Former Emerging Creative Dillon Marsh investigates isolated landscapes through photography. In his series, “For What It’s Worth” the Capetonian artist explores the vestiges of the South African mining industry and contemplates the unspoken expenses of pulling precious metals out of the Earth.
Using landscape photography in combination with computer generated images in post-production, Marsh portrays the total amount of metal derived from each site (as a glimmering sphere of copper) embedded in the abandoned ruins of the mine.
The photographer creates a visual juxtaposition between the landscape’s natural devastation and the unnatural, alien-like ball of metal fitted snugly in each mine’s crater.
Apart from the natural disruption of the mining industry, Marsh aims to highlight the temporal financial stimulation that these mines bring to surrounding communities – only to be abandoned once the mine’s ore is depleted.
According to the photographer, “Whether they are active or long dormant, mines speak of a combination of sacrifice and gain. Their features are crude, unsightly scars on the landscape – unlikely feats of hard labour and specialised engineering, constructed to extract value from the Earth but also exacting a price."
"For What It’s Worth" represents the effect of unsustainable economies – industries that skyrocket for a number of years, then crash inevitably. The images depict the bone-dry region of Namaqualand whose towns saw rapid development as mining communities would settle nearby.
Each photograph features a distinct (now defunct) mine. The locations that Marsh travelled to include the Blue Mine (near the town of Springbok), Tweefontein Mine (Concordia) and the Copperton Mine.
"The CGI objects represent a scale model of the materials removed from each mine, a solid mass occupying a scene showing the ground from which it was extracted.

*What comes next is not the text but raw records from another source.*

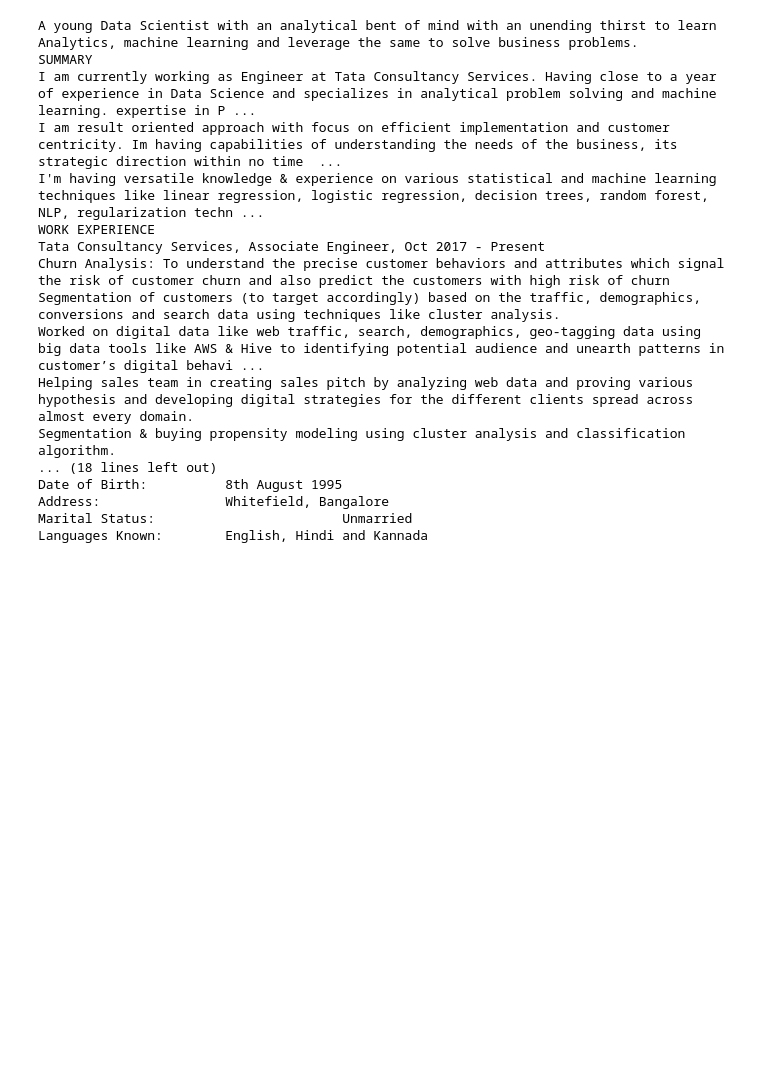
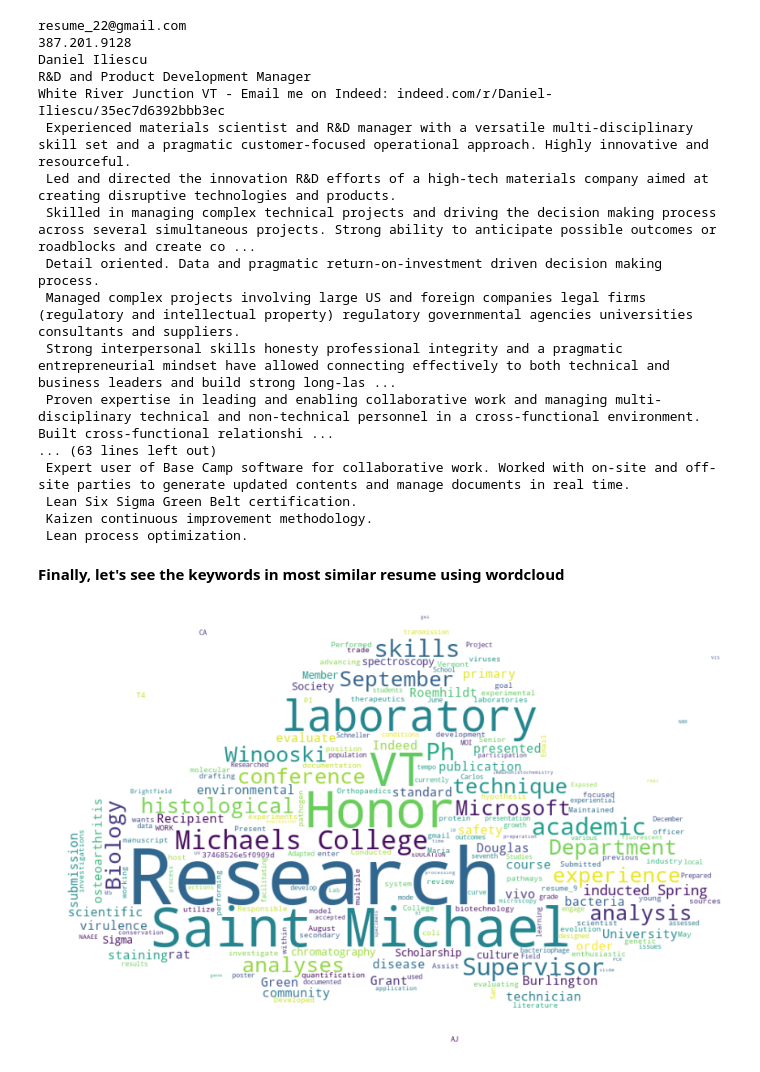
Before and after one commit to Tobsam237/Resume_Recommendation, a Jupyter notebook: CapstoneP_ResumeRecommendation.ipynb, the cells around one changed output. Cells and saved outputs as stored; diff of their text form; code cells hidden in the pictures; blank space fills up the shorter version.

Commit message:
Markdown, headers and wordcloud updates

```diff
--- a/CapstoneP_ResumeRecommendation.ipynb
+++ b/CapstoneP_ResumeRecommendation.ipynb
@@ -57,3 +64,6 @@ Saving Vishnu_resume.docx to Vishnu_resume.docx
+# %%
+#get .docx files from a given path
+worddocx = glob.glob('./*.docx')
 # %%
 #define a function to extract text from any given .docx
 def getTextdoc(filename):
@@ -62,9 +72,6 @@ def getTextdoc(filename):
   for para in doc.paragraphs:
     fullText.append(para.text)
   return '\n'.join(fullText)
-# %%
-#get .docx files from a given path
-worddocx = glob.glob(uploaded, './*.docx')
 # %%
 #extract text doc and compile them in a dataframe
 li= []
@@ -164,21 +211,31 @@ df_final
 # %%
-#get any resume in df based on index
-print(getTextdoc(worddocx[38]))
+#Thus, the get any resume in df based on index
+print(getTextdoc(worddocx[129]))
 # %% [output]
-A young Data Scientist with an analytical bent of mind with an unending thirst to learn Analytics, machine learning and leverage the same to solve business problems.
-SUMMARY
-I am currently working as Engineer at Tata Consultancy Services. Having close to a year of experience in Data Science and specializes in analytical problem solving and machine learning. expertise in P ...
-I am result oriented approach with focus on efficient implementation and customer centricity. Im having capabilities of understanding the needs of the business, its strategic direction within no time  ...
-I'm having versatile knowledge & experience on various statistical and machine learning techniques like linear regression, logistic regression, decision trees, random forest, NLP, regularization techn ...
-WORK EXPERIENCE
-Tata Consultancy Services, Associate Engineer, Oct 2017 - Present
-Churn Analysis: To understand the precise customer behaviors and attributes which signal the risk of customer churn and also predict the customers with high risk of churn
-Segmentation of customers (to target accordingly) based on the traffic, demographics, conversions and search data using techniques like cluster analysis.
-Worked on digital data like web traffic, search, demographics, geo-tagging data using big data tools like AWS & Hive to identifying potential audience and unearth patterns in customer’s digital behavi ...
-Helping sales team in creating sales pitch by analyzing web data and proving various hypothesis and developing digital strategies for the different clients spread across almost every domain.
-Segmentation & buying propensity modeling using cluster analysis and classification algorithm.
-... (18 lines left out)
-Date of Birth:          8th August 1995
-Address:                Whitefield, Bangalore
-Marital Status:                        Unmarried
-Languages Known:        English, Hindi and Kannada
+resume_22@gmail.com
+387.201.9128
+Daniel Iliescu
+R&D and Product Development Manager
+White River Junction VT - Email me on Indeed: indeed.com/r/Daniel-Iliescu/35ec7d6392bbb3ec
+ Experienced materials scientist and R&D manager with a versatile multi-disciplinary skill set and a pragmatic customer-focused operational approach. Highly innovative and resourceful.
+ Led and directed the innovation R&D efforts of a high-tech materials company aimed at creating disruptive technologies and products.
+ Skilled in managing complex technical projects and driving the decision making process across several simultaneous projects. Strong ability to anticipate possible outcomes or roadblocks and create co ...
+ Detail oriented. Data and pragmatic return-on-investment driven decision making process.
+ Managed complex projects involving large US and foreign companies legal firms (regulatory and intellectual property) regulatory governmental agencies universities consultants and suppliers.
+ Strong interpersonal skills honesty professional integrity and a pragmatic entrepreneurial mindset have allowed connecting effectively to both technical and business leaders and build strong long-las ...
+ Proven expertise in leading and enabling collaborative work and managing multi-disciplinary technical and non-technical personnel in a cross-functional environment. Built cross-functional relationshi ...
+... (63 lines left out)
+ Expert user of Base Camp software for collaborative work. Worked with on-site and off-site parties to generate updated contents and manage documents in real time.
+ Lean Six Sigma Green Belt certification.
+ Kaizen continuous improvement methodology.
+ Lean process optimization.
+# %% [markdown]
+**Finally, let's see the keywords in most similar resume using wordcloud**
+# %%
+wc_jd1 = wc.generate(getTextdoc(worddocx[129]))
+plt.figure(figsize=(15,10))
+plt.imshow(wc_jd1, interpolation='bilinear')
+plt.axis('off')
+plt.show()
+# %% [output]
+[figure, added]
```
Also changed, not shown: parts of 33 cells of this notebook.
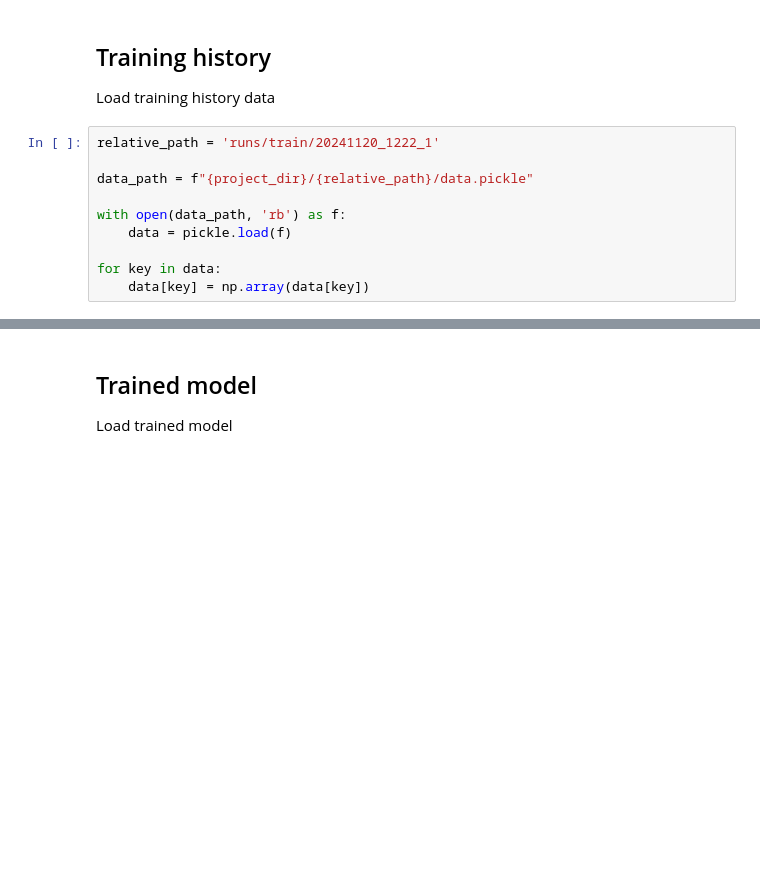
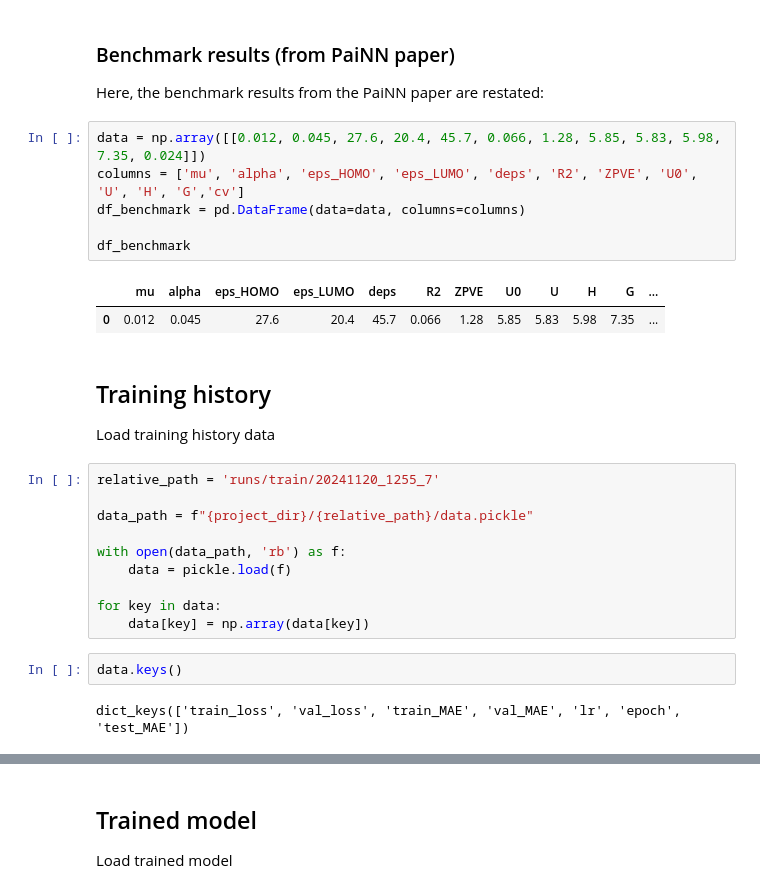
Before and after one commit to MarkusTHolm/DeepLearning_PAINN, a Jupyter notebook: examples/dataplotter.ipynb, the cells around one changed output, grey strips where cells are left out. Cells and saved outputs as stored; diff of their text form; blank space fills up the shorter version.

```diff
--- a/examples/dataplotter.ipynb
+++ b/examples/dataplotter.ipynb
@@ -15,9 +17,22 @@ Error:
+# %% [markdown]
+### Benchmark results (from PaiNN paper)
+
+Here, the benchmark results from the PaiNN paper are restated:
+# %%
+data = np.array([[0.012, 0.045, 27.6, 20.4, 45.7, 0.066, 1.28, 5.85, 5.83, 5.98, 7.35, 0.024]])
+columns = ['mu', 'alpha', 'eps_HOMO', 'eps_LUMO', 'deps', 'R2', 'ZPVE', 'U0', 'U', 'H', 'G','cv']
+df_benchmark = pd.DataFrame(data=data, columns=columns)
+
+df_benchmark
+# %% [output]
+|  | mu | alpha | eps_HOMO | eps_LUMO | deps | R2 | ZPVE | U0 | U | H | G | ... |
+| 0 | 0.012 | 0.045 | 27.6 | 20.4 | 45.7 | 0.066 | 1.28 | 5.85 | 5.83 | 5.98 | 7.35 | ... |
 # %% [markdown]
 ## Training history
 
 Load training history data
 # %%
-relative_path = 'runs/train/20241120_1222_1'
+relative_path = 'runs/train/20241120_1255_7'
 
 data_path = f"{project_dir}/{relative_path}/data.pickle"
 
@@ -26,3 +41,7 @@ with open(data_path, 'rb') as f:
 
 for key in data:
     data[key] = np.array(data[key])
+# %%
+data.keys()
+# %% [output]
+dict_keys(['train_loss', 'val_loss', 'train_MAE', 'val_MAE', 'lr', 'epoch', 'test_MAE'])
```
Also changed, not shown: parts of 4 cells of this notebook, 7 other files.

By doing so, the intention is to create a kind of visualisation of the merits and shortfalls of mining in South Africa, an industry that has shaped the history and economy of the country so radically," writes Marsh.